|2011||In Danger||four proposed roads, ongoing encroachment, poaching and illegal logging|
|2004||Inscribed||Reasons for inscription|Jorge Sanchez (Spain):
Since in the year 2013 the boat from Penang to Medan did not work anymore, I had to fly. The price of the flight was cheap, anyway.
I had the intention to visit the separatist province of Aceh, with a strong Muslim character, plus the orangutans of the Gunung Leuser National Park rehabilitation center.
Fortunately I was travelling to Aceh province together with an American traveler and could share expenses.
In Medan we rented a car with driver, not very expensive, and after two and a half hours we reached Gunung Leuser National Park.
The road to the National Park was great. We traversed villages. We even were invited in one of them to observe the ceremony of a marriage.
We had to pay an entrance fee to the park, then we hired a guide, something compulsory; they do not allow you to penetrate into the park alone.
We were not promised to observe orangutans, but we asked to some tourists and everybody said that most probably we will see them.
After half an hour or so climbing mountains we saw the first family. We had been given instruction no to come too closer to the orangutans. It consisted in an orangutan mother and a baby. Our guide gave them bananas and we could observe the family for at least ten minutes, after that they disappeared in the deepness of the jungle.
Then our guide headed to another part of the park and after 20 minutes or so we could see another family, again a mother with her baby up, in the trees. This time we would spend at least half an hour or so watching them. They were not afraid of men.
We were told that some orangutans get used to the humans beings and wait bananas from them, as in that rehabilitation center that we visited, but they exist some other orangutans that live in the deepness of the park, not having contact with the humans
We returned to Medan very satisfied. It was a marvelous experience to be so near to these incredible creatures, so close to the human beings.
The next day I headed by bus to Aceh. My friend would fly there.
Date posted: July 2013 John Booth (New Zealand):
Despite external forces of corruption there are still people in Sumatra that are dedicated to halting further encroachment by farmers, loggers and poachers on the remaining areas of tropical rainforest.
I met rangers in the Gunung Leuser National Park who care for the burgeoning number of orang-utans in their care. This notwithstanding that the forest can no longer sustain the numbers now there, requiring the rangers to supplement their food supply.
In the Kerinci Seblat National Park there are similar individuals trying to protect the remaining wildlife and flora, all the time having the forest encroached on by farmers, hunters and loggers.

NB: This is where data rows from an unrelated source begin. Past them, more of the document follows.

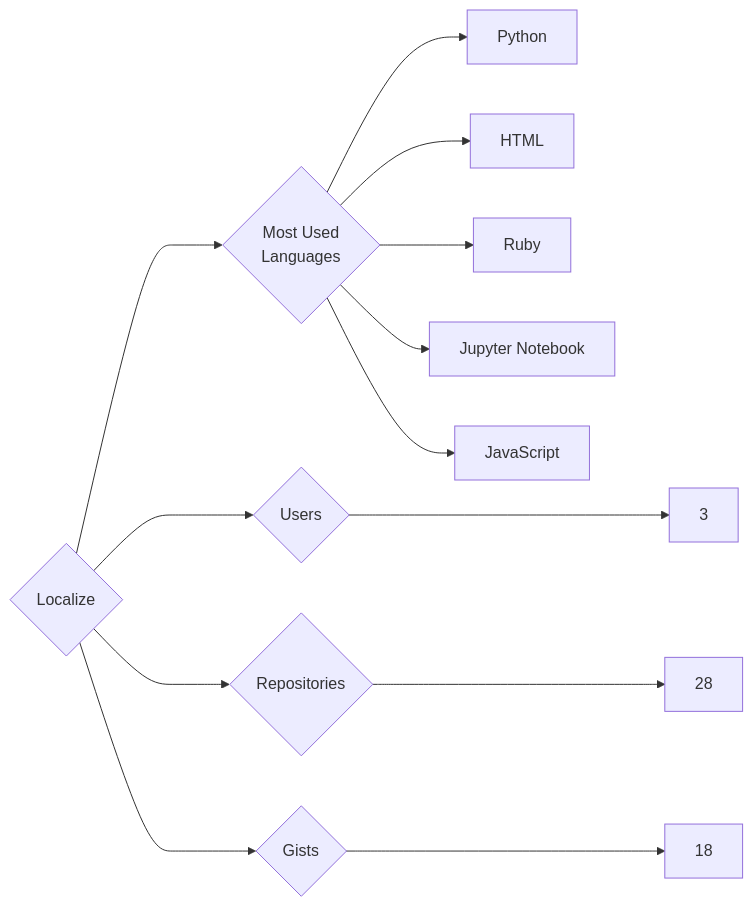
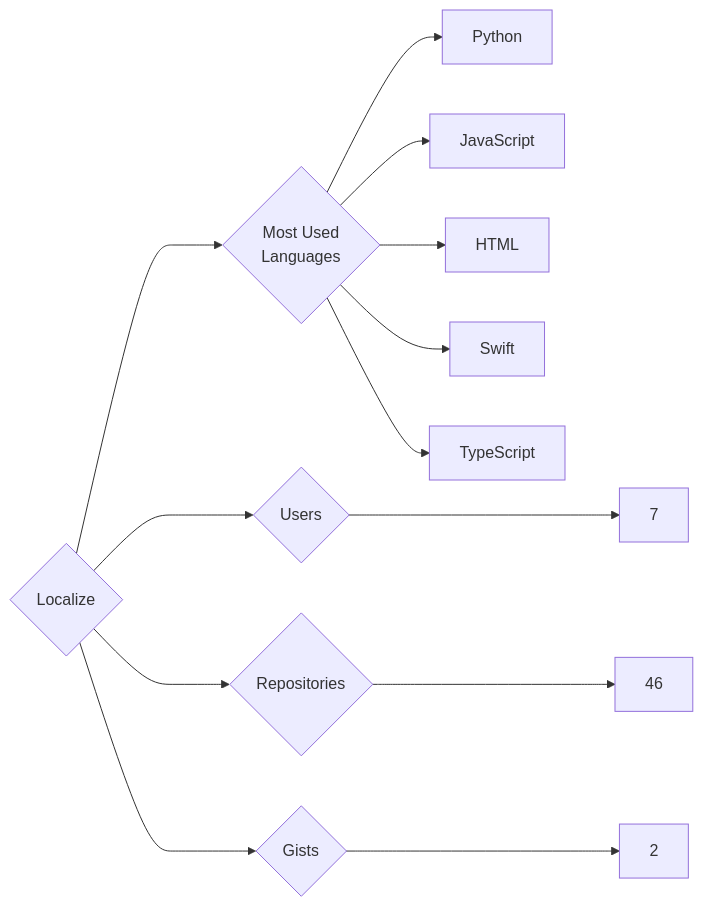
Before and after one commit to trickest/insiders: the diagram in targets/Localize/README.md, drawn with Mermaid. The commit also changed 1696 other files, not shown here.

````diff
--- a/targets/Localize/README.md
+++ b/targets/Localize/README.md
@@ -3,13 +3,13 @@
 ```mermaid
 graph LR
 COMPANY_NAME{Localize}
-COMPANY_NAME ---> U{Users} ---> UN[3]
-COMPANY_NAME ---> R{Repositories} ---> RN[28]
-COMPANY_NAME ---> G{Gists} ---> GN[18]
+COMPANY_NAME ---> U{Users} ---> UN[7]
+COMPANY_NAME ---> R{Repositories} ---> RN[46]
+COMPANY_NAME ---> G{Gists} ---> GN[2]
 COMPANY_NAME ---> ML{Most Used<br>Languages}
 ML --> Python[Python]
+ML --> JavaScript[JavaScript]
 ML --> HTML[HTML]
-ML --> Ruby[Ruby]
-ML --> Jupyter_Notebook[Jupyter Notebook]
-ML --> JavaScript[JavaScript]
+ML --> Swift[Swift]
+ML --> TypeScript[TypeScript]
 ```
````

I visited these two National Parks as part of a tour of Sumatra that also took in visits to Berestagi, Lake Toba, Bukittinggi and Padang.
Date posted: June 2013 Anthony Sun (USA):
This WHS is spread out all over Sumatra. All jungle national parks look the same to me and so to find a reason to check this WHS off your list is to get to Medan in North Sumatra and visit the Bohorok Orangutan rehabilitation center, a two hour drive from Medan. Orangutan babies are collected illegally by killing their mothers. They are then sold as pets. The problem is that when the Orangutans grow up and become unmanageable, they are abandoned. The rehab center is to save these animals and train them to survive in the wild with some supplemental milk and food. Orangutan rehab centers exist also in Borneo but this site is more primitive and so much more natural then others I have visited. I visited this site in August 1994 and also nearby Lake Toba and the native villages around the lake.
Bohorok is part of Gunung Leuser National Park.
Date posted: December 2008
Have you been to Tropical Rainforest Heritage of Sumatra? Share your experiences!